Have you ever seen Ladybug Larvae devour aphids?


Spring has sprung in San Diego, and with the recent rains, everything is growing like crazy. Weeds, plants, and bugs! 

We use organic methods for pest control and have purchased a couple of ladybug colonies over the last 2 years. I have tried time and time again to move a ladybug to an aphid infested plant to see her happily and gratefully feast on the buffet prepared for her. However, she has always refused to take her meal at my beckoning, and usually flies away, quite irritated with me at that.

Until now, my goal of getting some photos of a ladybug in the act of eating aphids has failed. But wait!

On March 21, 2010, I was passing by my little flower rock garden in the front yard, and I spied a couple of ladybug larvae on my mini rose bush.

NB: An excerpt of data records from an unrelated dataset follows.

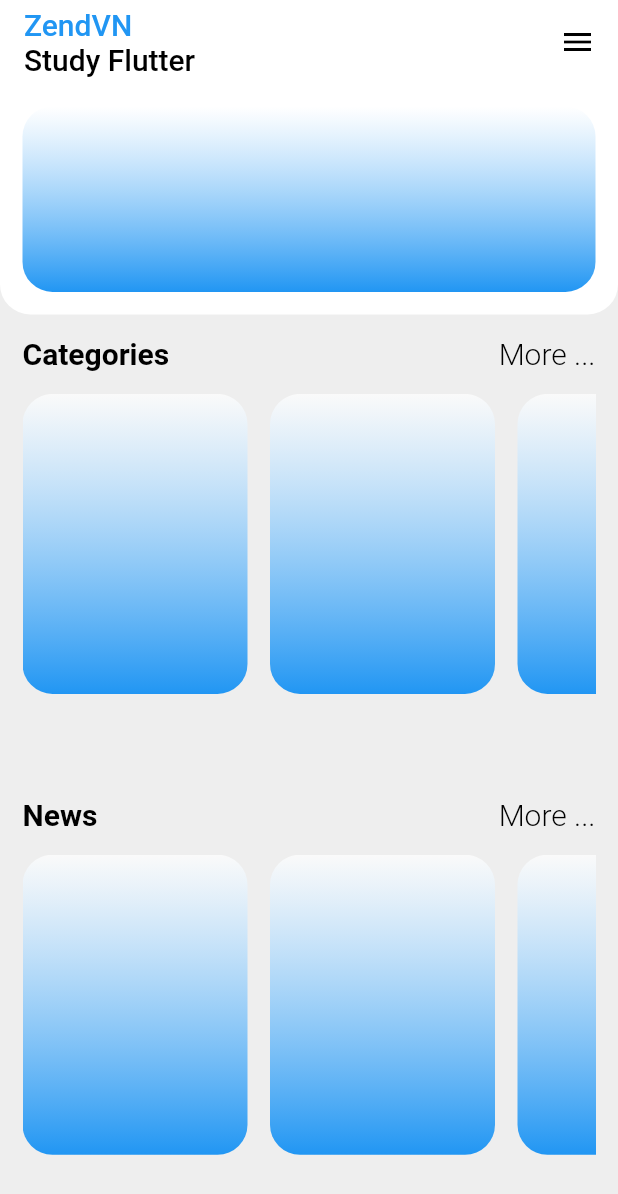
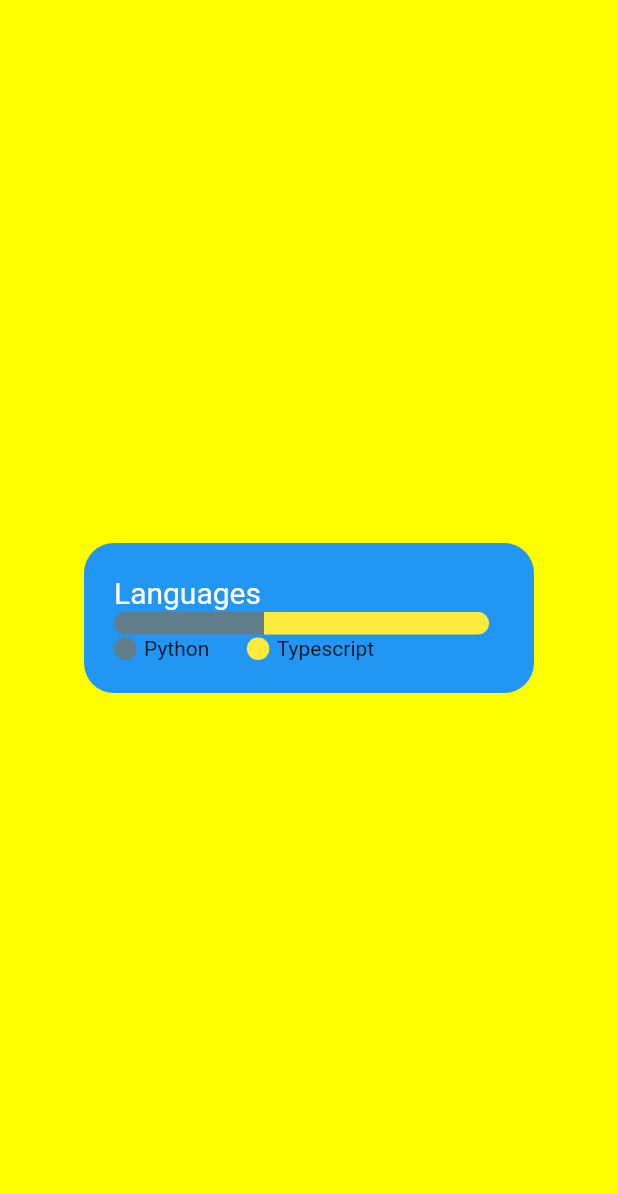
Before and after one commit to bhtri/zendvn_flutter_online, a Flutter app: the screen it shows after launch, on a phone screen of 412 x 824 dp. Shown: the top 1194 px of the screen. Run offline on Flutter 3.47's test engine with Material 2 defaults, Android fonts, the phone set to English and light mode, and no system bars.

Commit message:
🚧 bt04

```diff
--- /dev/null
+++ b/lib/page/bt04.dart
@@ -0,0 +1,80 @@
+import 'package:flutter/material.dart';
+
+class BT04 extends StatelessWidget {
+  const BT04({super.key});
+
+  @override
+  Widget build(BuildContext context) {
+    return Scaffold(
+      backgroundColor: Colors.yellowAccent,
+      body: Center(
+        child: Container(
+          width: 300,
+          height: 100,
+          padding: const EdgeInsets.all(20),
+          decoration: BoxDecoration(
+            color: Colors.blue,
+            borderRadius: BorderRadius.circular(20),
+          ),
+          child: Column(
+            mainAxisAlignment: MainAxisAlignment.spaceEvenly,
+            crossAxisAlignment: CrossAxisAlignment.start,
+            children: [
+              const Text(
+                'Languages',
+                style: TextStyle(color: Colors.white, fontSize: 20),
+              ),
+              Row(
+                children: [
+                  Container(
+                    width: 100,
+                    height: 15,
+                    decoration: const BoxDecoration(
+                      color: Colors.blueGrey,
+                      borderRadius:
+                          BorderRadius.horizontal(left: Radius.circular(20)),
+                    ),
+                  ),
+                  Container(
+                    width: 150,
+                    height: 15,
+                    decoration: const BoxDecoration(
+                      color: Colors.yellow,
+                      borderRadius:
+                          BorderRadius.horizontal(right: Radius.circular(20)),
+                    ),
+                  ),
+                ],
+              ),
+              Row(
+                children: [
+                  Container(
+                    width: 15,
+                    height: 15,
+                    decoration: BoxDecoration(
+                      color: Colors.blueGrey,
+                      borderRadius: BorderRadius.circular(20),
+                    ),
+                  ),
+                  const SizedBox(width: 5),
+                  const Text('Python'),
+                  const SizedBox(width: 25),
+                  Container(
+                    width: 15,
+                    height: 15,
+                    decoration: BoxDecoration(
+                      color: Colors.yellow,
+                      borderRadius: BorderRadius.circular(20),
+                    ),
+                  ),
+                  const SizedBox(width: 5),
+                  const Text('Typescript'),
+                ],
+              )
+            ],
+          ),
+        ),
+      ),
+    );
+  }
+}
--- a/lib/page/my_app.dart
+++ b/lib/page/my_app.dart
@@ -1,11 +1,11 @@
 import 'package:flutter/material.dart';
-import 'package:zendvn_online/page/bt02.dart';
+import 'package:zendvn_online/page/bt04.dart';
 
 class MyApp extends StatelessWidget {
   const MyApp({super.key});
 
   @override
   Widget build(BuildContext context) {
-    return const BT02();
+    return const BT04();
   }
 }
```
Also changed, not shown: lib/page/bt03.dart (added, +60 -0 lines).
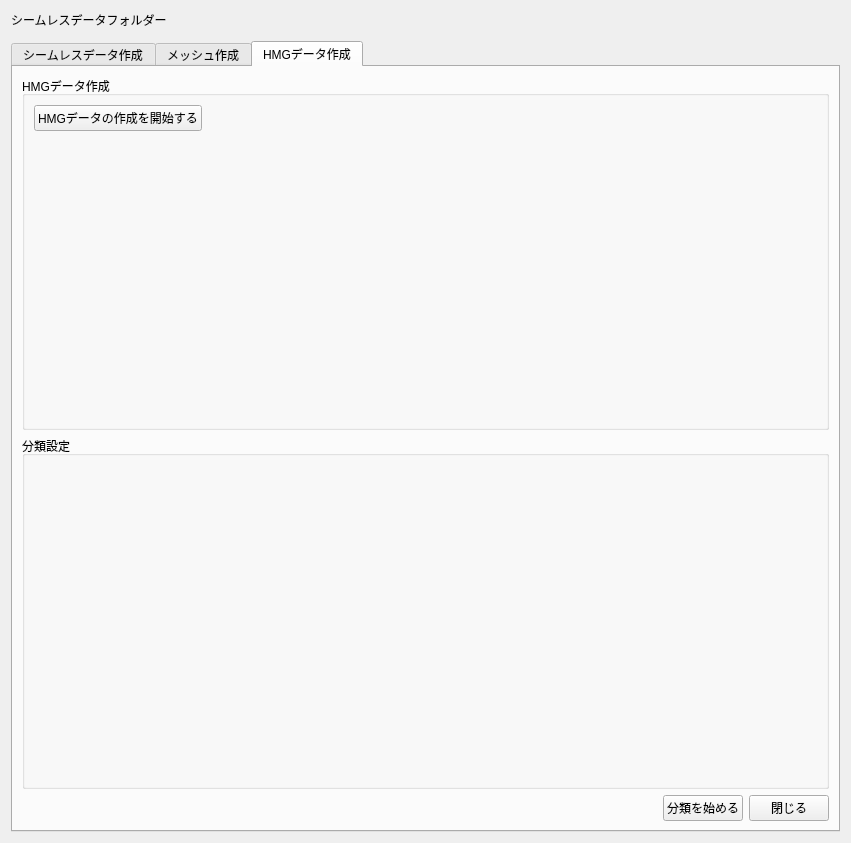
This is ui/main_window.ui in 0712kazu/HazardMapGame_tool as Qt 5 draws it before an edit. The edited form follows.
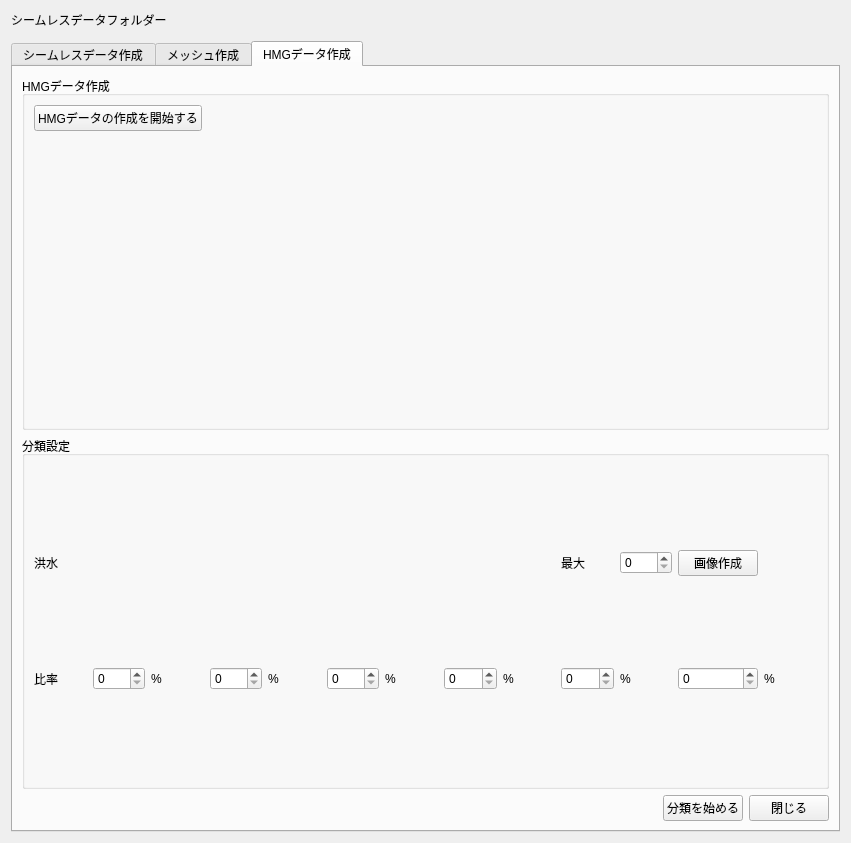
This is the edited form. The open tabs and pages were chosen to show the change. Custom widgets are drawn as their Qt base class.

Commit message: Classification UI for flood

The edit to the form file:
```diff
--- a/ui/main_window.ui
+++ b/ui/main_window.ui
@@ -673,6 +673,117 @@
          <property name="title">
           <string>分類設定</string>
          </property>
+         <!-- Classification 1: Flood  -->
+           <!-- title, max breaks, show graph button line -->
+         <layout class="QGridLayout" name="gridLayout_classifwidget">
+            <item row="0" column="0">
+              <widget class="QLabel" name="label_classif_title_kozui">
+               <property name="text">
+                <string>洪水</string>
+               </property>
+               <property name="maximumSize">
+                <size>
+                    <width>60</width>
+                    <height>100</height>
+                </size>
+                </property>
+              </widget>
+            </item>
+            <item row="0" column="9">
+              <widget class="QLabel" name="label_classif_max_kozui">
+               <property name="text">
+                <string>最大</string>
+               </property>
+              </widget>
+            </item>
+            <item row="0" column="10">
+              <widget class="QSpinBox" name="classif_nbmax_kozui"/>
+             </item>
+            <item row="0" column="11">
+             <widget class="QPushButton" name="classif_showgraph_kozui">
+              <property name="text">
+               <string>画像作成</string>
+              </property>
+             </widget>
+            </item>
+            <!-- </layout>
+            <layout class="QGridLayout" name="gridLayout_percentwidget"> -->
+            <!-- breaks line -->
+            <item row="1" column="0">
+              <widget class="QLabel" name="label_classif_values_kozui">
+               <property name="text">
+                <string>比率</string>
+               </property>
+               <property name="maximumSize">
+                <size>
+                    <width>60</width>
+                    <height>100</height>
+                </size>
+                </property>
+              </widget>
+            </item>
+            <item row="1" column="1">
+              <widget class="QSpinBox" name="classif_percent_1_kozui"/>
+             </item>
+            <item row="1" column="2">
+              <widget class="QLabel" name="label_percent_1_kozui">
+               <property name="text">
+                <string>%</string>
+               </property>
+              </widget>
+            </item>
+            <item row="1" column="3">
+              <widget class="QSpinBox" name="classif_percent_2_kozui"/>
+             </item>
+            <item row="1" column="4">
+              <widget class="QLabel" name="label_percent_2_kozui">
+               <property name="text">
+                <string>%</string>
+               </property>
+              </widget>
+            </item>
+            <item row="1" column="5">
+              <widget class="QSpinBox" name="classif_percent_3_kozui"/>
+             </item>
+            <item row="1" column="6">
+              <widget class="QLabel" name="label_percent_3_kozui">
+               <property name="text">
+                <string>%</string>
+               </property>
+              </widget>
+            </item>
+            <item row="1" column="7">
+              <widget class="QSpinBox" name="classif_percent_4_kozui"/>
+             </item>
+            <item row="1" column="8">
+              <widget class="QLabel" name="label_percent_4_kozui">
+               <property name="text">
+                <string>%</string>
+               </property>
+              </widget>
+            </item>
+            <item row="1" column="9">
+              <widget class="QSpinBox" name="classif_percent_5_kozui"/>
+             </item>
+            <item row="1" column="10">
+              <widget class="QLabel" name="label_percent_5_kozui">
+               <property name="text">
+                <string>%</string>
+               </property>
+              </widget>
+            </item>
+            <item row="1" column="11">
+              <widget class="QSpinBox" name="classif_percent_6_kozui"/>
+             </item>
+            <item row="1" column="12">
+              <widget class="QLabel" name="label_percent_6_kozui">
+               <property name="text">
+                <string>%</string>
+               </property>
+              </widget>
+            </item>
+          </layout>
+
         </widget>
        </item>
          <item row="3" column="0">
```
Left out of the diff: 6 changed lines with no effect on the pictures.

When I bent down to take a look, why, here they were feasting on a group of aphids that had literally covered a rose bud until you could not recognize it!

Over the course of the next four hours, the group of three larvae devoured every single aphid from the plant.



Have you ever seen Ladybug Larvae devour aphids?